It also has some useful tools, like a circle that you can plop down, and no matter how you draw, it comes out as a circle, or as a segment of one. It also has a set of French Curves, which were fine until I wanted to flip them over and use the reverse side… that irritated the hell out of me, because there was no way to do that without using mirroring, which I couldn’t use.
The brushes also irritated me. I’m a fan of Photoshop’s pencil. It’s a mighty layer of hard pixels. I want a black pixel there, I get it. No anti-aliasing, just pixels. I love that. But in Sketchbook, it requires setting up a custom brush, then futzing with it ad nauseam, and I still didn’t like the results. I suppose if you want that watercolor or marker look, it’s great. Heck, it even comes with a set of virtual Copic markers, so that can’t be too bad.
But it’s probably not going to see much use from me.
It’s about $35 for the CD version on Amazon, and $60 if you buy the download version from Autodesk. Yes, that’s correct. The disk is cheaper than the download. I don’t recommend dropping your money on it, unless you have to have a raster graphics drawing program. There are better programs out there.

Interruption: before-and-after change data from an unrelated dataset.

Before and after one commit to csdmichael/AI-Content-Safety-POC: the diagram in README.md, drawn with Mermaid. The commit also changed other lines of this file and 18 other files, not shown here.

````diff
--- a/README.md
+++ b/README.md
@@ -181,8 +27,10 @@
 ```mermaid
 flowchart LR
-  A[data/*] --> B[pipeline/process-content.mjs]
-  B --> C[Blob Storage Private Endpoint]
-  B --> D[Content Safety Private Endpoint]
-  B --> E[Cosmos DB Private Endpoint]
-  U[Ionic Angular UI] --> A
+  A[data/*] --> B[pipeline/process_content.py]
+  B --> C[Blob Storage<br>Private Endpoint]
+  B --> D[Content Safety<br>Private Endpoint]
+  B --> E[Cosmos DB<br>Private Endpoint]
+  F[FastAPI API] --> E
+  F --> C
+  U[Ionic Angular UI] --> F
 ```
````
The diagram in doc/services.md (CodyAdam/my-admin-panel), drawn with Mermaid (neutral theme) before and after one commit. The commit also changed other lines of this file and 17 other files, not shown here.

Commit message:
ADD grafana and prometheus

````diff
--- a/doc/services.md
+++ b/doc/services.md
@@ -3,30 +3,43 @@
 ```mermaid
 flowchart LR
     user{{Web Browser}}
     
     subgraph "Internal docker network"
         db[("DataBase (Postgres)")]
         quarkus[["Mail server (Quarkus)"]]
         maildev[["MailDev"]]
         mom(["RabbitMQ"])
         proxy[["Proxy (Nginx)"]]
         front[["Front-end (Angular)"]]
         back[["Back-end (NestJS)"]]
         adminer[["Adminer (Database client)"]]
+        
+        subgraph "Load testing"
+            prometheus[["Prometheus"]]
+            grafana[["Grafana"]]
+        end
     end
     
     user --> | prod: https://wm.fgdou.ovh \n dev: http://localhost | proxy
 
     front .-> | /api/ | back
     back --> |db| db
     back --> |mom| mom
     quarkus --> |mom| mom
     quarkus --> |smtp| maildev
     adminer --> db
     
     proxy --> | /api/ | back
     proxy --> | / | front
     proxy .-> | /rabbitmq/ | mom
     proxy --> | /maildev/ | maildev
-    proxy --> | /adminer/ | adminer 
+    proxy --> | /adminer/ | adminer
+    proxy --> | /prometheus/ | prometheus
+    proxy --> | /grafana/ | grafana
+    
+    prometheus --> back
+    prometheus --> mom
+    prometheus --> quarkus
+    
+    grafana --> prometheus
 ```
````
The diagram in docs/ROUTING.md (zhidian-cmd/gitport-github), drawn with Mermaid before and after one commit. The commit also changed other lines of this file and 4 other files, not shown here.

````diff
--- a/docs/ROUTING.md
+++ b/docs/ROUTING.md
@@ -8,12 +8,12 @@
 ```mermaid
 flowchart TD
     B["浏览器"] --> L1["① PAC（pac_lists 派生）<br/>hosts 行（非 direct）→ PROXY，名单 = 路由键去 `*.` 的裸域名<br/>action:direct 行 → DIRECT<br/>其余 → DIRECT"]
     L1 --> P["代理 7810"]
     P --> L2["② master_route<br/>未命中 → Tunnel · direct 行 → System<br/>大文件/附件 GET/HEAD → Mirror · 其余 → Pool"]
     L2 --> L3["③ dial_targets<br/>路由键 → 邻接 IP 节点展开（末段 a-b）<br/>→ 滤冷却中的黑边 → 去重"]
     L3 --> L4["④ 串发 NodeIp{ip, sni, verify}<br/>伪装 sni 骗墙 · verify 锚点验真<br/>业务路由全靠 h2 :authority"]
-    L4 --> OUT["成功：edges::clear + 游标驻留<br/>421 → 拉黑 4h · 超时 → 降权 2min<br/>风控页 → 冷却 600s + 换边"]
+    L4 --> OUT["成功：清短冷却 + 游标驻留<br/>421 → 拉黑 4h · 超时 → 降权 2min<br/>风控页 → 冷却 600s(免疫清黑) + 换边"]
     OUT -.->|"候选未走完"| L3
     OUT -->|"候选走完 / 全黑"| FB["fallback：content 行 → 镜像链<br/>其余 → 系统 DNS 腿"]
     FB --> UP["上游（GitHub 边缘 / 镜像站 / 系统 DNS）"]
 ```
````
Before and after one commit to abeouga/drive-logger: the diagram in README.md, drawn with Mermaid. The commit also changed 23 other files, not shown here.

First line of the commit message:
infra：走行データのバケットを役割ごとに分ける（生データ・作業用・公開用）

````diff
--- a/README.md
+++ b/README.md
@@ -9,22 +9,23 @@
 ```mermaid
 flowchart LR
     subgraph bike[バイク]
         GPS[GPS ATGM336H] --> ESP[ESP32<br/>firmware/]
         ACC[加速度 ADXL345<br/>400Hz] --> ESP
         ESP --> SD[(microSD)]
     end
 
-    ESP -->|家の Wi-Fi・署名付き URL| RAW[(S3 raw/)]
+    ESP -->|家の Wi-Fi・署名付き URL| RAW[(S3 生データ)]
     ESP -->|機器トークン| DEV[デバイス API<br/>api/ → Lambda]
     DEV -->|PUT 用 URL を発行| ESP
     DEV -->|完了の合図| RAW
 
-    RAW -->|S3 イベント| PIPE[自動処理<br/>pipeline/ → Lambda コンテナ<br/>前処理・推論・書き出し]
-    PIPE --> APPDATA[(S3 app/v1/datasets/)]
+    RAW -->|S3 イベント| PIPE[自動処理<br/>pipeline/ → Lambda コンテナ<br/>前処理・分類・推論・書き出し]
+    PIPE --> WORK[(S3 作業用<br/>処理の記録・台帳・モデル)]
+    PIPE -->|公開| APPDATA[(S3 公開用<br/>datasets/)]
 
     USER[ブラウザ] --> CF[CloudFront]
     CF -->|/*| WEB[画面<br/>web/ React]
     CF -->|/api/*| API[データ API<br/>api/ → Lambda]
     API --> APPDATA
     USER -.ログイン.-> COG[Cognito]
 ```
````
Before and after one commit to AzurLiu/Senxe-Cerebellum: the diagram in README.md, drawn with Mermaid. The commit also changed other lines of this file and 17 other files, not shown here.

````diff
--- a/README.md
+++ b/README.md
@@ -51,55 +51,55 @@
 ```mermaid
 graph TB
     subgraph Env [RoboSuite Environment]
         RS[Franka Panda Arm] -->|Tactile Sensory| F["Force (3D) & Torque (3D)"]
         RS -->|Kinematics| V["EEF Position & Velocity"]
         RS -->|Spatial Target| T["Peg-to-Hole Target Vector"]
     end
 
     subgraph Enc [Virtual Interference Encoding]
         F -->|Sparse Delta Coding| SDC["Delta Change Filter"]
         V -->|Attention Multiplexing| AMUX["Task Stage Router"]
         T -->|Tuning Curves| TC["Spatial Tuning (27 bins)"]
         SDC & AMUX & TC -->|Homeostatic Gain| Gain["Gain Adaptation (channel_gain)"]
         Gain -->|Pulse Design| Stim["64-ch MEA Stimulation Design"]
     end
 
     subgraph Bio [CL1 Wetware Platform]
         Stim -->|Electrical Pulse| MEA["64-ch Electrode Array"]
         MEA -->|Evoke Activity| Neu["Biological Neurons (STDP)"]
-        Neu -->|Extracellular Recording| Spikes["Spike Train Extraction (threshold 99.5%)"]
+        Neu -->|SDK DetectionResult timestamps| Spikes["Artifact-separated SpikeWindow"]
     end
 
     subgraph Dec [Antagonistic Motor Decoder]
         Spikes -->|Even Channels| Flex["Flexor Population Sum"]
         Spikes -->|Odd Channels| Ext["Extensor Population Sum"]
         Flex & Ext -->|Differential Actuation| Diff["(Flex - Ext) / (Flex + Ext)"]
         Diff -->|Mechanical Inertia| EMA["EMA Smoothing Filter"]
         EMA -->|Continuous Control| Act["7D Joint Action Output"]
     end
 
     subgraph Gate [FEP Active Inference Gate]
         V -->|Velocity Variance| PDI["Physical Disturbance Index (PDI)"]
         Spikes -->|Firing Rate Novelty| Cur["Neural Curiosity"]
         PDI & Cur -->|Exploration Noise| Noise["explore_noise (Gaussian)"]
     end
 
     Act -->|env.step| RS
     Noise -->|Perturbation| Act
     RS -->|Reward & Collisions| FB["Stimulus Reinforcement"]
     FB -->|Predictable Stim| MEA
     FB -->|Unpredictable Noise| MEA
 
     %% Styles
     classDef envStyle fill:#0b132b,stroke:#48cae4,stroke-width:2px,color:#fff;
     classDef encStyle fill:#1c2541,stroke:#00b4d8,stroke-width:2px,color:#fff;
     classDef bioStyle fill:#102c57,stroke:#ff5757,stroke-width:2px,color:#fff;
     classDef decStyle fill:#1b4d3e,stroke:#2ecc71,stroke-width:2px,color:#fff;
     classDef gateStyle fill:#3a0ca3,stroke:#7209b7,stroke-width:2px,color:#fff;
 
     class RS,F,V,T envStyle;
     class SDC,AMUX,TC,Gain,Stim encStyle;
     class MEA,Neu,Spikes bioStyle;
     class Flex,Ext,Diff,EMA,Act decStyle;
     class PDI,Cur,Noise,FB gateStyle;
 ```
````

Inkscape is Inkredible
I discovered Inkscape when reading The 3D Character Animation Manual. The author was discussing how important it is to create a front and side view of the character you want to create that is in perfect proportion. And he was showing how he did it in Inkscape, and it looked really good.
The best part about Inkscape is that it is open-source. Free. As in beer and in speech. I had some bad experiences with the GIMP a while back, so I was a little hesitant, but Inkscape is a better Illustrator than Illustrator. It’s dead simple to use, has easy-to-understand context menus, and it’s easy to wrangle the panels. (It is always a chore in Adobe products to get those things out of my sight. I hate little context menus covering my artwork all the time.)
Okay, I’m exaggerating a bit. You do need to read some tutorials on Inkscape before you start using it. It’s not 100% intuitive. But it only took me 3-4 DeviantArt tutorials before I was up and running. Look for microUgly’s guide and White_Heron’s tutorials. Both are very useful.
I never really liked using vector graphics, probably because I didn’t like Illustrator. I like them now. Inkscape has given me all kinds of ideas for things I want to try.